One thing I noticed, however, was that all the recent suicides were teenaged boys. I tried to find statistics for lesbian suicides, and I couldn’t find any. I have a theory — entirely unscientific, but more than purely speculative — that young women are both more open to queer sexuality in themselves and their friends than young men. I attribute this openness to the successes of feminism. It works like this:
In the 70s, second wave feminists confronted the limitations of traditional gender roles with a positive message — that girls could become anything they want, including male dominated professions like law or medicine without any any cost to their femininity. This message was wildly successful — law school enrollment by women is up about five times since 1972; in med school, women have grown from about a quarter of graduates in 1980 to just about half in 2006.
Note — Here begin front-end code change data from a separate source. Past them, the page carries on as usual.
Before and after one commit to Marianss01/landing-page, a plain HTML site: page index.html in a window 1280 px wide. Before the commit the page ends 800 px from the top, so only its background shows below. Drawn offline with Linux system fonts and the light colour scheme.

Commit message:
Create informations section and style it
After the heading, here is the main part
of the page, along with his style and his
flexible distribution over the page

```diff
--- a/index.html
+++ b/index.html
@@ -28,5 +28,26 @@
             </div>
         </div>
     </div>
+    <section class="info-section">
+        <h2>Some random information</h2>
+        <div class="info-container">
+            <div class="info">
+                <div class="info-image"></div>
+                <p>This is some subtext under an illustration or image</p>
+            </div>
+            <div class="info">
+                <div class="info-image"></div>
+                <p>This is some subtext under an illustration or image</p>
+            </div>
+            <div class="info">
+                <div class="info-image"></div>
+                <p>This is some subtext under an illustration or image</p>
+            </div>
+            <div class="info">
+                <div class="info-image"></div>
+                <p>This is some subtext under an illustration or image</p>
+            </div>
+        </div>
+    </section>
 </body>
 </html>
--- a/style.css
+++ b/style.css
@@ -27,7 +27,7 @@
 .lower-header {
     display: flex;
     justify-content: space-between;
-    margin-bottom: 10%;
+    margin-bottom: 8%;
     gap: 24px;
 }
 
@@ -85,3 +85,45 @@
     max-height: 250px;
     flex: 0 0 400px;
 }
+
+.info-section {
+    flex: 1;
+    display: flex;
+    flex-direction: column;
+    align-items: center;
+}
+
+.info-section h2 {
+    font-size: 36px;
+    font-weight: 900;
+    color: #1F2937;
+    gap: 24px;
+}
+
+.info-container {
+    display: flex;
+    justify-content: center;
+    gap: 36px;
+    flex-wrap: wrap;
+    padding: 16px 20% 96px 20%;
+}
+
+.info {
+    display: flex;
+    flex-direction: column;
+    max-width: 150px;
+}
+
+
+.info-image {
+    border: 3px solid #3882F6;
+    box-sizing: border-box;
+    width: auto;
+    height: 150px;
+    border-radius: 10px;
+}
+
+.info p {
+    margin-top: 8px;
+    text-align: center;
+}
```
On the other hand, there was no complimentary message directed at boys. Instead of empowering boys to enter the “feminine” professions, like nursing or elementary education, boys were still shown a narrow and limited definition of masculinity. As a result, boys grew into men who interact with the world in narrow ways — men are expected to fight men and fuck women, in much the same way their fathers and grandfathers were. As a man who identifies as bisexual and genderqueer, this is something I think quite a bit about.
For gay and bi men, their sexuality is a step outside the narrow gender identity other men expect their “peers” to occupy. The “fight or fuck” imperative takes over, and the bullying begins. The bullies feel threatened by the presence of an alternative to the required role; the bullied are both struggling to find their place in this rigid gender structure, and are probably too young to have fully developed sexual identities.
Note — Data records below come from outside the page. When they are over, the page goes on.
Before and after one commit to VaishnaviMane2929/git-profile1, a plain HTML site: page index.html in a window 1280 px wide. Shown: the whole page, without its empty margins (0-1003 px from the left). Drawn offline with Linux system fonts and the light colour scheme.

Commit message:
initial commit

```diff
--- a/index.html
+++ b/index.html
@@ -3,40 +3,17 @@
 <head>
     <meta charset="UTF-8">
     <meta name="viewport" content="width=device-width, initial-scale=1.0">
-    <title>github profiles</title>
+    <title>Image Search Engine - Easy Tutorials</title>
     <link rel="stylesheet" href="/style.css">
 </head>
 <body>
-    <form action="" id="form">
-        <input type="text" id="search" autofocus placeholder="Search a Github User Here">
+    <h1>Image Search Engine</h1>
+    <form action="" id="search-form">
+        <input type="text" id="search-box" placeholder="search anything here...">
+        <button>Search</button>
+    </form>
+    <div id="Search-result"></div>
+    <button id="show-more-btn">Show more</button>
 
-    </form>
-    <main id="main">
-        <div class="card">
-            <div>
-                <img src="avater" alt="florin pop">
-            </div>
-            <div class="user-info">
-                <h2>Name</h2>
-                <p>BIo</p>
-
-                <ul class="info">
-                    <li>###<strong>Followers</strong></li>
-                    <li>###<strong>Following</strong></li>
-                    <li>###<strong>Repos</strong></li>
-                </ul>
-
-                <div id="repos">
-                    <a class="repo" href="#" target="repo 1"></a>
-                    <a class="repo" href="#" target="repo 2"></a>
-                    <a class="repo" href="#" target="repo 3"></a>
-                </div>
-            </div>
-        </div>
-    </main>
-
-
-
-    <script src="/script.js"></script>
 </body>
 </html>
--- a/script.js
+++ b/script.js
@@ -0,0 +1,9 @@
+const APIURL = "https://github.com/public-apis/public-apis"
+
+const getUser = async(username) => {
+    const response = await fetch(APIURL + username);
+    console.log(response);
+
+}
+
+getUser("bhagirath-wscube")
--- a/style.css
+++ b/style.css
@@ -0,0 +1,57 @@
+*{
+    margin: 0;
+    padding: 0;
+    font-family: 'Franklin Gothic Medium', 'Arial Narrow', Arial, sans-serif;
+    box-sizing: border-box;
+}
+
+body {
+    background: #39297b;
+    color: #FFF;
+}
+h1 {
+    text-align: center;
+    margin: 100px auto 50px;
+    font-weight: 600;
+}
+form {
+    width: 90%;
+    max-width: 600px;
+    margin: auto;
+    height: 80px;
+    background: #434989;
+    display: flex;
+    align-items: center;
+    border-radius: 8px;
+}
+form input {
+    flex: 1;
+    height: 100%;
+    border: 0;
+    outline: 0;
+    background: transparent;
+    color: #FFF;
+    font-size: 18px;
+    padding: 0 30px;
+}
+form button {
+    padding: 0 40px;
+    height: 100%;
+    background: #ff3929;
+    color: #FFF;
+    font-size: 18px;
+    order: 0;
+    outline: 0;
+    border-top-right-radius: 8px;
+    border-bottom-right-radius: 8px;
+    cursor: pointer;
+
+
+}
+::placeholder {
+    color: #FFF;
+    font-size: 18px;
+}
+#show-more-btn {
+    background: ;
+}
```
If it’s really going to get better, there needs to be a gender message directed at boys that they, too, can be anything they want to be. That there are more ways to interact with the world than a fight or fuck dichotomy. That complexity and incongruity ought to be celebrated, not mocked. That preferring the violin to football doesn’t make you gay.
This is a long tail solution that may take decades to take root. I fear that more young men may take their lives in the meantime.